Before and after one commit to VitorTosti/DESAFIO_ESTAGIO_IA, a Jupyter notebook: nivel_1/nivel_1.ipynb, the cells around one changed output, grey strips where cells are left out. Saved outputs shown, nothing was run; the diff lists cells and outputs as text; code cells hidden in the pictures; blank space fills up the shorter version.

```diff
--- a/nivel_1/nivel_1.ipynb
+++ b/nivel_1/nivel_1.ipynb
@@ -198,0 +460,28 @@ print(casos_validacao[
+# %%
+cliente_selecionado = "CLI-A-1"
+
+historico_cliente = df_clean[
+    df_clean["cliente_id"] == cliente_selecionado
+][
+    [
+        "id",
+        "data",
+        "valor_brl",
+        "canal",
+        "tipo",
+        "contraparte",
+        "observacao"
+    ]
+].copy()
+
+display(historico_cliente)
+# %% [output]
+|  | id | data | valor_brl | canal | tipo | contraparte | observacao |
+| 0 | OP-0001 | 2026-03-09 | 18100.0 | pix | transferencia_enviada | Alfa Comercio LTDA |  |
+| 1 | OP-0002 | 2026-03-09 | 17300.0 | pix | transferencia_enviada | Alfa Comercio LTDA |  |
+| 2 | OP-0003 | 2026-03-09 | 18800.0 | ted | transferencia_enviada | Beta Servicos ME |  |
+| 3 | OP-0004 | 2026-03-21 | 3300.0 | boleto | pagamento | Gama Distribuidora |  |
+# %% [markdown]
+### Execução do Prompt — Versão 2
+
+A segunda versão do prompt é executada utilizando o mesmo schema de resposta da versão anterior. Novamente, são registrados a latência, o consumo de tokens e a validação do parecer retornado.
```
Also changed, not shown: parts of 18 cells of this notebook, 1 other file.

_ _ _ _ _ _ _

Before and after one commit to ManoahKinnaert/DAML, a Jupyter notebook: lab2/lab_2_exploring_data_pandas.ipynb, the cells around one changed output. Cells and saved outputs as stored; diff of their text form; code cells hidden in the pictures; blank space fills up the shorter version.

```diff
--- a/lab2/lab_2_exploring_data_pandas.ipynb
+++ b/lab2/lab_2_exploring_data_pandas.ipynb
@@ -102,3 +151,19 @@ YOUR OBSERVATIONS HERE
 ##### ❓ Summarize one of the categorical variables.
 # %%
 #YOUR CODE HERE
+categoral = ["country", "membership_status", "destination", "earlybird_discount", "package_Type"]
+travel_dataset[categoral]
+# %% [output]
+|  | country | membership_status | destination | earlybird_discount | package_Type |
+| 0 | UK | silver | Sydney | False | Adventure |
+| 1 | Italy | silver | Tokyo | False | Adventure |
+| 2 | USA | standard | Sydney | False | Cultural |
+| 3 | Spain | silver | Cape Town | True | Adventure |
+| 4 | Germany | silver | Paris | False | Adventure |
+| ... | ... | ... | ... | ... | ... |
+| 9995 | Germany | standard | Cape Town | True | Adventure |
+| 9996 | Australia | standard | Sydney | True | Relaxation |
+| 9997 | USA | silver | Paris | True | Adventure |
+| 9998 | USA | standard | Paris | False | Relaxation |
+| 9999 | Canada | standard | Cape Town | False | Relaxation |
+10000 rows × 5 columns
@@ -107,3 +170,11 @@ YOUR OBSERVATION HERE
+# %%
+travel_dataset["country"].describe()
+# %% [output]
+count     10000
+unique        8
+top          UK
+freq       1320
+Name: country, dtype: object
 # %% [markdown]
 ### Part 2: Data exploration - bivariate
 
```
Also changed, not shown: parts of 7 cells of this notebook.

_ _ _ _ _ _ _

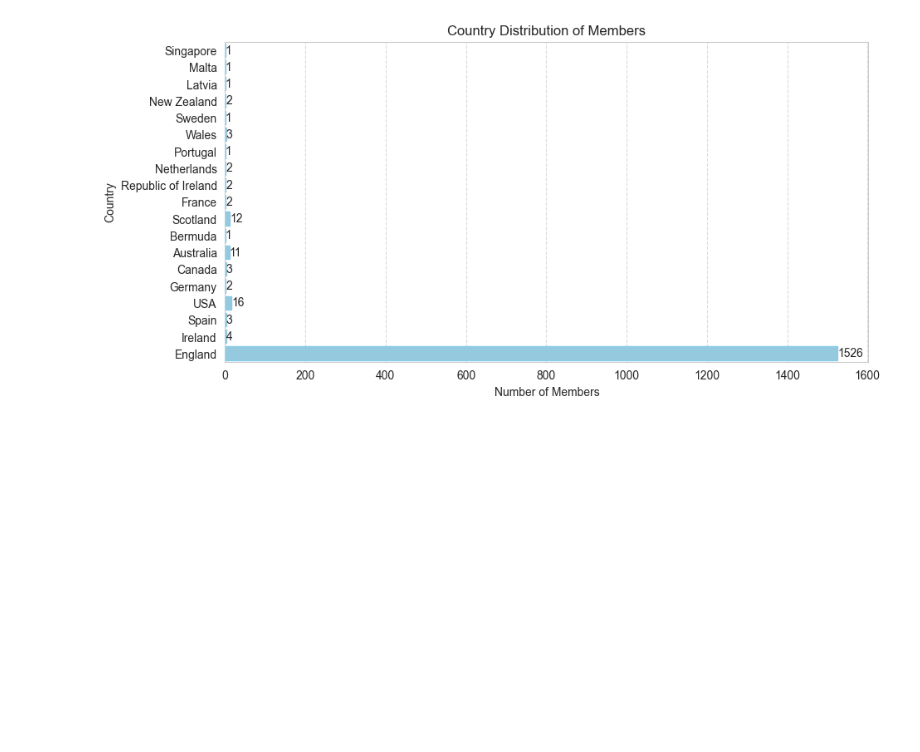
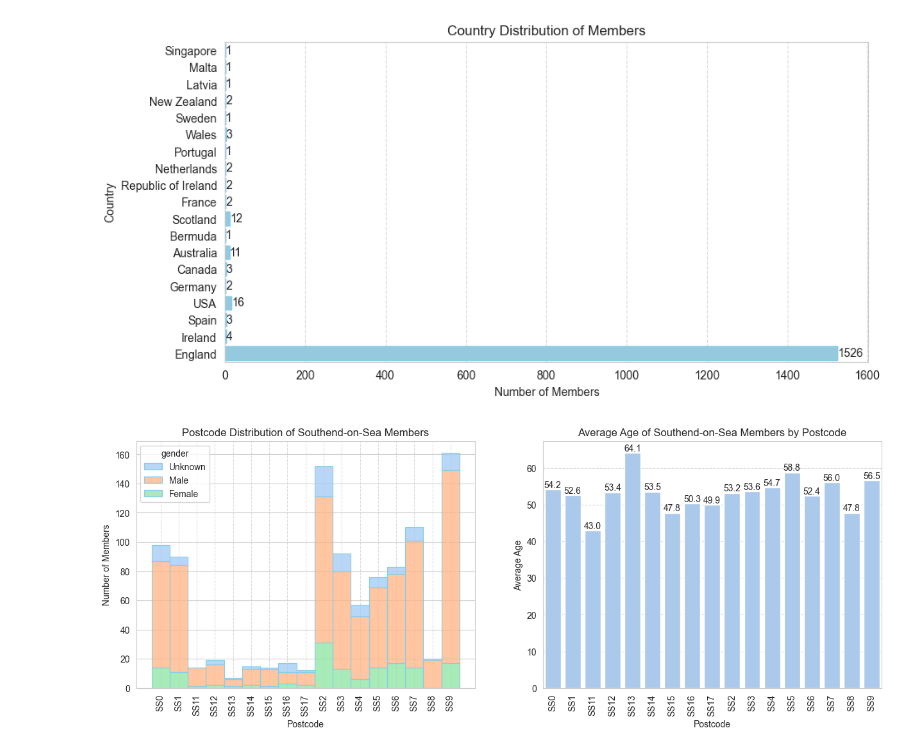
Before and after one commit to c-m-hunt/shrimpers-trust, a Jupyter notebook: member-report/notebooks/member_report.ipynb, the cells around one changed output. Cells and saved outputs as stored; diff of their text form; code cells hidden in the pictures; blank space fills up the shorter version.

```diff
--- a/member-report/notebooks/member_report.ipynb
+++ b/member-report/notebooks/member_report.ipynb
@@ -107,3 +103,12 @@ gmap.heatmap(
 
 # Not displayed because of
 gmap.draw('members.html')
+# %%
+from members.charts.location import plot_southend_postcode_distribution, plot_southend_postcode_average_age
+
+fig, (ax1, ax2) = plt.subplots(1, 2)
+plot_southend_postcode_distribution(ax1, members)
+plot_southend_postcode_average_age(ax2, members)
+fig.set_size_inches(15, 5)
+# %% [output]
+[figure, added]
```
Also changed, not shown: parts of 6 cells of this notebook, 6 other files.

_ _ _ _ _ _ _

PROBLEM TO SOLVE. Go through the listing above and state how many of its lines contain "country", with no other words.

EXERCISE OUTPUT. 4